Week 4 Research Update:
Our first task this week was to investigate why our graph had such small values. This was due to a simple logic error in the code, we had hardcoded the data from D. Sobral, S. Santos and J. Matthee (Table 6 p.17) and did not account for the fact that every data point was divided by . After we had fixed this, we replotted the , and plots:
These plots are much better than the previous week’s plots and it can be seen that the luminosity density was causing the error in the top two plots. The plots are still not ideal however, here, we are still capping the luminosity to zero when it is negative. What we implemented towards the end of today’s session was logging the data and then SciPy to fit a curve to this data.
After we produced these plots we realised we had accidentally missed out one re-ionisation process. There are three models which we should have reproduced before moving onto implementing the methodology, they are listed below. All three models use the following use the following equation to calculate the availability of LyC photons.

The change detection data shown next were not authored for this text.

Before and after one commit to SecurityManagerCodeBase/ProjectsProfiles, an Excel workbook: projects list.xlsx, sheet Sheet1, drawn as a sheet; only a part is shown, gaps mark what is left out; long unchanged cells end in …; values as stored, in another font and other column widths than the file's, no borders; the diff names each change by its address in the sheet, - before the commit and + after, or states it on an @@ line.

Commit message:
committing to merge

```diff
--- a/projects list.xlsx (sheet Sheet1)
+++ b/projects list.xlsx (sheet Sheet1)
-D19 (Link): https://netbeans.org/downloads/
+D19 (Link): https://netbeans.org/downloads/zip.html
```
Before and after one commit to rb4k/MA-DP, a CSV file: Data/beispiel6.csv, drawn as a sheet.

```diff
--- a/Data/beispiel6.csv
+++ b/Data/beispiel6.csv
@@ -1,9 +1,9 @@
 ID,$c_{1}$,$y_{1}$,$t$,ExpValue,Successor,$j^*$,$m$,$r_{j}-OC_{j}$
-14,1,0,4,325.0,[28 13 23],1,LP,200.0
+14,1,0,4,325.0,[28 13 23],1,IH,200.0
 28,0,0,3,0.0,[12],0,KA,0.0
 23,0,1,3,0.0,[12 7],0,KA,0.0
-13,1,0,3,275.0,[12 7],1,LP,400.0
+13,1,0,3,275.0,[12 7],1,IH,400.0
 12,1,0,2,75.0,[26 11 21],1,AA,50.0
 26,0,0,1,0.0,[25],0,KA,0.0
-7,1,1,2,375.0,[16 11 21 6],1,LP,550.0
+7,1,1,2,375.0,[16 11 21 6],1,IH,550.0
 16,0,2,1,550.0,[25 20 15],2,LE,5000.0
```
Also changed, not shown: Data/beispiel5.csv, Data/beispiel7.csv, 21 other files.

- Robertson et al. This model uses the following assumptions:
- Lyman Break Galaxies (LBGs) uses the following assumptions:

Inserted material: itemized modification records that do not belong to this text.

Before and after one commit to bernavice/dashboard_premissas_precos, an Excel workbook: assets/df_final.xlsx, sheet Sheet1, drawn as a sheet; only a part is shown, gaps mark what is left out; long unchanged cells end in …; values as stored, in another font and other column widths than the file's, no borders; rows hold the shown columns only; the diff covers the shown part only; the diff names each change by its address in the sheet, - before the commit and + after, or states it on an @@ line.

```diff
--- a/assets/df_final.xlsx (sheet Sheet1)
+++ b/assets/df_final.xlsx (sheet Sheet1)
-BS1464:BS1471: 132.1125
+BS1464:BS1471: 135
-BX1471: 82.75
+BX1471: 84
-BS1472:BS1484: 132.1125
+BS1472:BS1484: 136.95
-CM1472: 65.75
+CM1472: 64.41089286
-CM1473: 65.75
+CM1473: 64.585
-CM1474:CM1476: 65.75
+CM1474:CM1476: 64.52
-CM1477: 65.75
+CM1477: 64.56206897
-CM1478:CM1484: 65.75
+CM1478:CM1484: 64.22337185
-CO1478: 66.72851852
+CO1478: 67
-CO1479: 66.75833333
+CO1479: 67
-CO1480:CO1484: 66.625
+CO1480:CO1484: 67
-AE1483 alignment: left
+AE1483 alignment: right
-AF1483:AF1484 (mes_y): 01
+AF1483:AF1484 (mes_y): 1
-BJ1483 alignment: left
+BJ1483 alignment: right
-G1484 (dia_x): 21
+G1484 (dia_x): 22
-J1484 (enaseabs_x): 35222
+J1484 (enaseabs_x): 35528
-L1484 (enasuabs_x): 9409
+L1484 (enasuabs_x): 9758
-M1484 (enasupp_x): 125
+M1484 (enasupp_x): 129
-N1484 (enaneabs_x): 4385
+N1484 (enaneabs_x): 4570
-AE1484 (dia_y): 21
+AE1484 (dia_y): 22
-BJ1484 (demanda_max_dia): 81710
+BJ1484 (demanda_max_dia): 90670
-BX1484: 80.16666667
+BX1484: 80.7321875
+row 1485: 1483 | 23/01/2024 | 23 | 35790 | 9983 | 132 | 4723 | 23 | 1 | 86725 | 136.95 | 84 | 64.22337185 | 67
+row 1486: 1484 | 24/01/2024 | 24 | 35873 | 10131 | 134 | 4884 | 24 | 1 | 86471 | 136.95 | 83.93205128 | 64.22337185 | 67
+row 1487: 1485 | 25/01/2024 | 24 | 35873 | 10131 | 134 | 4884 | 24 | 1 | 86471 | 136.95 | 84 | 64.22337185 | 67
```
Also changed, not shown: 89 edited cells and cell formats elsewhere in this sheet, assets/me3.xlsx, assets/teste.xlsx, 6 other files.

- LAEs. This model makes the following assumptions:
For the first two models we assume that sources ionising the universe account for 100% of whereas with LAEs, we assume a redshift dependent coefficient. We have plotted these three models below (the time dependent redshift coefficient has not yet been implemented).
We would expect the re-ionisation models to behave like this from looking at the ionisation efficiency and escape fractions. Once the redshift dependent coefficient is implemented, the LAE re-ionisation model will slow, but we still expect it to be the quickest.
Earlier we discussed using SciPy to fit a curve to our data. Not only is it a better fit than the one generated by pylab’s polyfit function, it also gives the errors for the parameters of the curve. To visualise this, we have plotted the luminosity density against redshift using SciPy’s average optimised data, its maximum, its minimum and finally the polyfit:
SciPy returns the error on the fits parameters, we can choose a random fit that lies between the error bound fits and run our simulation multiple times, for multiple different fits. This is what will be working on during our next lab session. For now, we have ran our re-ionisation model with the UV framework using the SciPy average optimised data rather than the polyfit data.